- If you're faced with a table of decadent foods and minimal healthy options, choose your top two to three items and enjoy those in small portions instead of filling up on everything. I like to cut cookies into halves to get a taste of the different varieties without going overboard.
- Keep meals to a manageable size. Heartburn and indigestion from excessive eating don’t make for a happy day. There is nothing wrong with a little indulgence, but it is important to remain within your usual and healthy diet.
- Have decaffeinated coffee. When your body is under stress it produces cortisol which prepares you for ‘fight or flight’ situations. Offer everybody decaffeinated coffee and tea, or herbal tea alternatives, since this will help keep the stress levels down and has the added bonus that people may fall asleep after dinner!
- Limit alcohol, studies suggest that alcohol is a depressant, so drinking a lot can result in a bad mood, irritability, or even destructive behaviour.
- Take some time out and catch up with a friend over some homemade Healthier Vegan Mice Pies.
- Exercise is a great way to reduce stress as it burns off hormones such as cortisol and adrenaline and helps produce mood-enhancing endorphins.
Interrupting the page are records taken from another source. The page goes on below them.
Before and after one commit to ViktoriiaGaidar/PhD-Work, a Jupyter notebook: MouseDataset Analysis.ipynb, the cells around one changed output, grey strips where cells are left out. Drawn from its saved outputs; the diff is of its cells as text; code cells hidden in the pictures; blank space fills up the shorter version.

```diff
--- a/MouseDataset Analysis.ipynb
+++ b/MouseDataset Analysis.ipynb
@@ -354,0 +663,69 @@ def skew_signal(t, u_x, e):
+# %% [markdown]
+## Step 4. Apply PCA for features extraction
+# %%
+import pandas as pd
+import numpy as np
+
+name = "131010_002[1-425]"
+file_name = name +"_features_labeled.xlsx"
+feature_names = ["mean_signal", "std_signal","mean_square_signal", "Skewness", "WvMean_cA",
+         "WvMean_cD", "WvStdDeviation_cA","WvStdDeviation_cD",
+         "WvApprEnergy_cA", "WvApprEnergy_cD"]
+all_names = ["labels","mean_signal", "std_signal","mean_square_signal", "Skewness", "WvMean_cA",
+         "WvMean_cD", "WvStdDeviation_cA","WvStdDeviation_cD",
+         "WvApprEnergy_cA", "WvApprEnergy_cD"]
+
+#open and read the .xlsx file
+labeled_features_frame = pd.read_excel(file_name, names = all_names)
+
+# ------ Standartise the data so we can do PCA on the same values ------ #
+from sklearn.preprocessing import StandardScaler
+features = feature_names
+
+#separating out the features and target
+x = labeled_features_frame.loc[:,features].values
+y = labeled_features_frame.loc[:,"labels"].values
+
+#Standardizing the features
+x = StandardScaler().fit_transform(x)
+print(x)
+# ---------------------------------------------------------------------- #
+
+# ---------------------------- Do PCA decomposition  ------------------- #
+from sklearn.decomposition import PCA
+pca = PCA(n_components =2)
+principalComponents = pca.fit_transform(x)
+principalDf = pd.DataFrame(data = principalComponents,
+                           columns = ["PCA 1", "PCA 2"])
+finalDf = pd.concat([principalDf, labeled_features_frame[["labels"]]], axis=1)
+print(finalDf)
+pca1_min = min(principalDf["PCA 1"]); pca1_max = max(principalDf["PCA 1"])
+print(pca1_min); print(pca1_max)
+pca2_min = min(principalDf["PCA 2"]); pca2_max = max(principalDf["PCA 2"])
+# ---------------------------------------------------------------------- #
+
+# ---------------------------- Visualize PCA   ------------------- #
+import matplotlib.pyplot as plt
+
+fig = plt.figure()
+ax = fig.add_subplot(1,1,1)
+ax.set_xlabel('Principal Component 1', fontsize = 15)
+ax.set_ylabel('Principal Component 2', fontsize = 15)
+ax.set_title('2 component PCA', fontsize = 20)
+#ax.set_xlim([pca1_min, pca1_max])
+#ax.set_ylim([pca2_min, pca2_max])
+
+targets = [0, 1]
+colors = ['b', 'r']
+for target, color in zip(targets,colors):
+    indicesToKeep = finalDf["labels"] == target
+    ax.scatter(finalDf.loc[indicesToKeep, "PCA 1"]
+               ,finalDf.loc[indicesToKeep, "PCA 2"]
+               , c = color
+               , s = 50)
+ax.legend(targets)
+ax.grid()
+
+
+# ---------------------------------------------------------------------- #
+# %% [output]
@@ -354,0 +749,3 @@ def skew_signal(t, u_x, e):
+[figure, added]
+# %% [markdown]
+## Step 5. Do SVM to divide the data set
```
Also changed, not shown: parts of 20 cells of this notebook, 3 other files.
Try going for a walk after dinner as the fresh air and exercise will lift your mood and make you feel better.
- Sleep well, a lack of sleep can make you feel irritable and more prone to feeling stressed. In the northern hemisphere the days are short and with less natural light we produce more melatonin, the hormone that helps regulate our body clock and sleep-wake cycle. Unless we can sleep, more melatonin means we are more likely to feel tired, grumpy stressed.